“This is Kevin McCarthy once again catering to the most right-wing elements of his conference and doing the will of the former president as well,” Schiff said Monday in an interview with MSNBC. “It’s just a further destruction of our norms and, I think, deterioration of our democracy.”

Jeffries, in his letter to McCarthy, sought to distinguish between each party’s standards when it comes to committee evictions, noting that both Greene and Gosar were removed by a vote of the full House after revelations that they had promoted violence against Democrats. Both votes, Jeffries emphasized, had some Republican support.  

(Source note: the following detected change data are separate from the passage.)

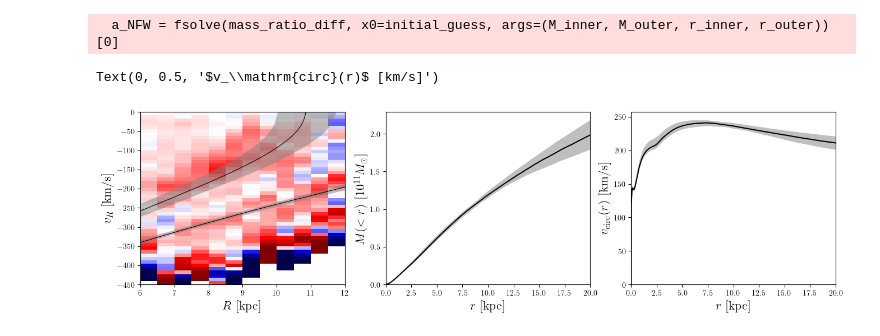
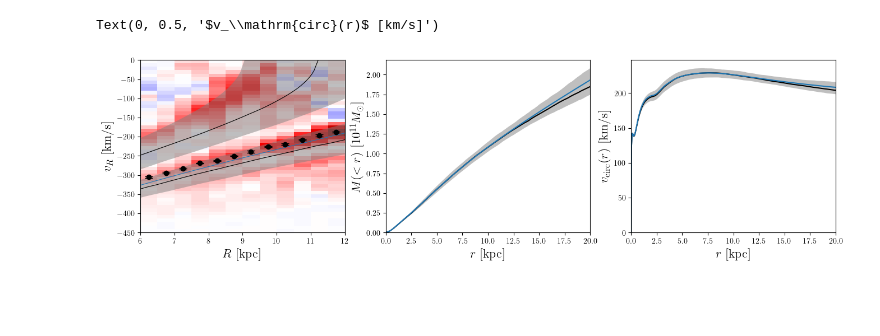
Before and after one commit to adllmr/resonances, a Jupyter notebook: pot_pat_fit.ipynb, the cells around one changed output. Saved outputs shown, nothing was run; the diff lists cells and outputs as text; code cells hidden in the pictures; blank space fills up the shorter version.

```diff
--- a/pot_pat_fit.ipynb
+++ b/pot_pat_fit.ipynb
@@ -860,30 +878,13 @@ tau: [ 49.93966598  67.51102817  65.98803653  76.29799496 119.29083054
 
 import corner
 
-flat_samples = sampler.get_chain(discard=500, thin=15, flat=True)
-print(flat_samples.shape)
+flat_samples = sampler.get_chain(discard=600, thin=15, flat=True)
 
-# Calculate true M20
-a_NFW_sim = 19.6
-vcirc_baryon = (-R_sun * pot_axi_baryon.force(np.array([R_sun, 0, 0]).T)[0])**0.5
-vcirc_dark = (vcirc_sun_sim**2 - vcirc_baryon**2)**0.5
-
-# DM halo density normalisation
-rho_0 = R_sun * vcirc_dark**2 / (4 * np.pi * agama.G * a_NFW_sim**3) * (np.log(1 + R_sun/a_NFW_sim) - 1/(1 + a_NFW_sim/R_sun))**(-1)
-
-M20_dark_sim = 4*np.pi*rho_0*a_NFW_sim**3 * (np.log(1+20/a_NFW_sim) - 20/(a_NFW_sim + 20)) / 1e11
-
-M20_sim = M20_dark_sim + pot_axi_baryon.enclosedMass(20)/1e11
-
-Menc_sun_dark_sim = vcirc_dark**2 * R_sun / agama.G
-
-rho_0_test, a_NFW_test = calc_NFW_params(Menc_sun_dark_sim/1e11, M20_dark_sim)
-
-theta_true = [vcirc_sun_sim, M20_sim, Omega_b_sim[snap], 250, Delta_E_OLR_mean, 0]
+theta_true = [vcirc_sun_sim, M20_sim, Omega_b_sim[snap], 250, -1, 20, 0]
 
 print(theta_true)
 
-labels = ['$v_\mathrm{circ}$ [km/s]', '$M(<20\,\mathrm{kpc})$ [$10^{11}M_\odot$]', '$\Omega_\mathrm{b}$ [km/s/kpc]', '$L_z$ [kpc km/s]', '$\Delta E_\mathrm{OLR}$ [(km/s)$^2$]', '$\sigma_\mathrm{model}$ [km/s]']
+labels = ['$v_\mathrm{circ}$ [km/s]', '$M(<20\,\mathrm{kpc})$ [$10^{11}M_\odot$]', '$\Omega_\mathrm{b}$ [km/s/kpc]', '$L_z$ [kpc km/s]', '$m$ [km/s/kpc]', '$c$ [km/s]', '$\sigma_\mathrm{model}$ [km/s]']
 
 fig = corner.corner(
     flat_samples, labels=labels, truths=theta_true
@@ -897,8 +897,8 @@ fig = corner.corner(
 
 from IPython.display import display, Math
 
-labels = ['v_\mathrm{circ}', 'M(<20)', '\Omega_\mathrm{b}', 'L_z', '\Delta E_\mathrm{OLR}', '\sigma_\mathrm{model}']
-units = ['\mathrm{km/s}', '10^{11}M_\odot', '\mathrm{km/s/kpc}', '\mathrm{kpc\,km/s}', '(\mathrm{km/s})^2', '\mathrm{km/s}']
+labels = ['v_\mathrm{circ}', 'M(<20)', '\Omega_\mathrm{b}', 'L_z', 'm', 'c', '\sigma_\mathrm{model}']
+units = ['\mathrm{km/s}', '10^{11}M_\odot', '\mathrm{km/s/kpc}', '\mathrm{kpc\,km/s}', '\mathrm{km/s/kpc}', '\mathrm{km/s}', '\mathrm{km/s}']
 
 for i in range(ndim):
     mcmc = np.percentile(flat_samples[:, i], [16, 50, 84])
@@ -934,8 +935,8 @@ for i in range(N_samples):
     # print(flat_samples[i,0])
     pot_mod = make_pot(flat_samples[i,0], flat_samples[i,1], pot_axi_baryon)
 
-    vR_res = calc_res_orbit(pot_mod, flat_samples[i,2], res_ratio, flat_samples[i,3], flat_samples[i,4])
-    vR_res_CR = calc_res_orbit(pot_mod, flat_samples[i,2], 0, 250, 0)
+    vR_res = calc_res_orbit(pot_mod, flat_samples[i,2], res_ratio, flat_samples[i,3], 0, 0)#flat_samples[i,4], flat_samples[i,5])
+    vR_res_CR = calc_res_orbit(pot_mod, flat_samples[i,2], 0, 250, 0, 0)
 
     vR_res_array[i] = np.nan_to_num(vR_res(R_grid))
     vR_res_CR_array[i] = np.nan_to_num(vR_res_CR(R_grid))
@@ -946,13 +947,18 @@ for i in range(N_samples):
     vcirc = (-r_grid * pot_mod.force(np.array([r_grid, 0*r_grid, 0*r_grid]).T)[:,0])**0.5
     vcirc_array[i] = vcirc
 
+vR_res_sim = calc_res_orbit(pot_axi_sim, Omega_b_sim[snap], res_ratio, 250, 0, 0)(R_grid)
+Menc_sim = pot_axi_sim.enclosedMass(r_grid)/1e11
+vcirc_sim = (-r_grid * pot_axi_sim.force(np.array([r_grid, 0*r_grid, 0*r_grid]).T)[:,0])**0.5
+
 
 # Plot radial phase space
-axs[0].imshow(hist_antisym_data.T, extent=(R_bins[0], R_bins[-1], vR_bins[0], vR_bins[-1]), cmap='seismic', vmin=-1, vmax=1, origin='lower', interpolation='none', aspect='auto')
-# axs[0].errorbar(x, y, yerr, c='k', fmt='o', capsize=5, elinewidth=1, capthick=1)
+axs[0].imshow(hist_antisym_sim.T, extent=(R_bins[0], R_bins[-1], vR_bins[0], vR_bins[-1]), cmap='seismic', origin='lower', interpolation='none', aspect='auto')
+axs[0].errorbar(x, y, yerr, c='k', fmt='o', capsize=5, elinewidth=1, capthick=1)
 
 axs[0].plot(R_grid, np.nanmedian(vR_res_array, axis=0), c='k', lw=0.8)
 axs[0].fill_between(R_grid, np.nanpercentile(vR_res_array, 16, axis=0), np.nanpercentile(vR_res_array, 84, axis=0), fc='grey', alpha=0.5)
+axs[0].plot(R_grid, vR_res_sim, c='tab:blue', lw=0.8)
 
 # axs[0].plot(R_grid, np.nanpercentile(vR_res_array, 16, axis=0), c='k', ls='--', lw=0.8)
 # axs[0].plot(R_grid, np.nanpercentile(vR_res_array, 84, axis=0), c='k', ls='--', lw=0.8)
@@ -960,13 +966,17 @@ axs[0].fill_between(R_grid, np.nanpercentile(vR_res_array, 16, axis=0), np.nanpe
 axs[0].plot(R_grid, np.nanmedian(vR_res_CR_array, axis=0), c='k', lw=0.8)
 axs[0].fill_between(R_grid, np.nanpercentile(vR_res_CR_array, 16, axis=0), np.nanpercentile(vR_res_CR_array, 84, axis=0), fc='grey', alpha=0.5)
 
+
 # axs[0].plot(R_grid, np.nanpercentile(vR_res_CR_array, 16, axis=0), c='k', ls='--', lw=0.8)
 # axs[0].plot(R_grid, np.nanpercentile(vR_res_CR_array, 84, axis=0), c='k', ls='--', lw=0.8)
 
 axs[1].plot(r_grid, np.nanmedian(Menc_array, axis=0), c='k')
 axs[1].fill_between(r_grid, np.nanpercentile(Menc_array, 16, axis=0), np.nanpercentile(Menc_array, 84, axis=0), fc='grey', alpha=0.5)
+axs[1].plot(r_grid, Menc_sim, c='tab:blue')
+
 axs[2].plot(r_grid, np.nanmedian(vcirc_array, axis=0), c='k')
 axs[2].fill_between(r_grid, np.nanpercentile(vcirc_array, 16, axis=0), np.nanpercentile(vcirc_array, 84, axis=0), fc='grey', alpha=0.5)
+axs[2].plot(r_grid, vcirc_sim, c='tab:blue')
 
 # axs[1].plot(r_grid, np.nanpercentile(Menc_array, 16, axis=0), c='k', ls='--')
 # axs[1].plot(r_grid, np.nanpercentile(Menc_array, 84, axis=0), c='k', ls='--')
@@ -984,33 +994,32 @@ axs[2].fill_between(r_grid, np.nanpercentile(vcirc_array, 16, axis=0), np.nanper
 # plt.plot(R_grid, np.median(vR_res_array), c='k')
 # plt.plot(R_grid, np.percentile(vR_res_array, 16), c='k', ls='--')
 # plt.plot(R_grid, np.percentile(vR_res_array, 84), c='k', ls='--')
 
 
     # plt.plot(R_grid, vR_res[1](R_grid), alpha=0.1, c='k')
 
 
 axs[0].set_ylim(vR_bins[0],0)
 axs[1].set_xlim(0,20)
 axs[1].set_ylim(0)
 axs[2].set_xlim(0,20)
 axs[2].set_ylim(0)
 
 axs[0].set_xlabel('$R$ [kpc]', fontsize=16)
 axs[0].set_ylabel('$v_R$ [km/s]', fontsize=16)
 
 axs[1].set_xlabel('$r$ [kpc]', fontsize=16)
 axs[1].set_ylabel('$M(<r)$ [$10^{11} M_\odot$]', fontsize=16)
 axs[2].set_xlabel('$r$ [kpc]', fontsize=16)
 axs[2].set_ylabel('$v_\mathrm{circ}(r)$ [km/s]', fontsize=16)
 
 
 # print(calc_log_probability(np.median(flat_samples, axis=0), x, y, yerr, pot_axi_baryon, res_ratio))
 
 
 # theta_true = [vcirc_sun_sim, M20_sim, Omega_b_sim[snap], 250, Delta_E_OLR_mean, 0]
 
 # print(calc_log_probability(theta_true, x, y, yerr, pot_axi_baryon, res_ratio))
 # %% [output]
-  a_NFW = fsolve(mass_ratio_diff, x0=initial_guess, args=(M_inner, M_outer, r_inner, r_outer))[0]
+Text(0, 0.5, '$v_\\mathrm{circ}(r)$ [km/s]')
-Text(0, 0.5, '$v_\\mathrm{circ}(r)$ [km/s]')
-[figure, old version]
+[figure, new version]
```
Also changed, not shown: parts of 42 cells of this notebook, 1 other file.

“This action was taken by both Democrats and Republicans given the seriousness of the conduct involved, particularly in the aftermath of a violent insurrection and attack on the Capitol,” Jeffries wrote. “It does not serve as precedent or justification for the removal of Representatives Schiff and Swalwell, given that they have never exhibited violent thoughts or behavior.”

In nominating the California Democrats, Jeffries went out of his way to force McCarthy’s hand. 

Under Intelligence Committee rules, rank-and-file members are limited to four cycles — a cap Swalwell has hit — meaning that Jeffries could have simply replaced Swalwell with a less controversial Democrat. Instead, he waived the term limit in order to force McCarthy to take the aggressive step of intervening to block Swalwell from the panel. Schiff, as ranking member, is exempt from the cap. 

It’s unclear when McCarthy will announce the expected decision to block the pair. The Speaker was in Florida on Monday for an annual gathering of GOP leaders. A spokesman did not respond to a request for comment. 

Separately, the House Democratic Steering and Policy Committee is scheduled to meet this week to finalize the party’s committee rosters, including the expected move to put Omar, one of three Muslim lawmakers in Congress, on the Foreign Affairs panel, according to several sources familiar with the Democrats’ plans. 

The Minnesota Democrat, a Somali refugee, has been highly critical of the Israeli government and its supporters, particularly on issues related to human rights in Palestine, leading to charges of antisemitism. In one 2019 episode, Omar was forced to apologize after suggesting wealthy Jews are buying congressional support for Israel.

Unlike the Intelligence panel, the members of the Foreign Affairs Committee are chosen by each party and ratified by the full House, meaning McCarthy cannot unilaterally block Omar from taking her seat. Instead, GOP leaders are expected to remove her from the panel on the House floor, as was the case with Greene and Gosar.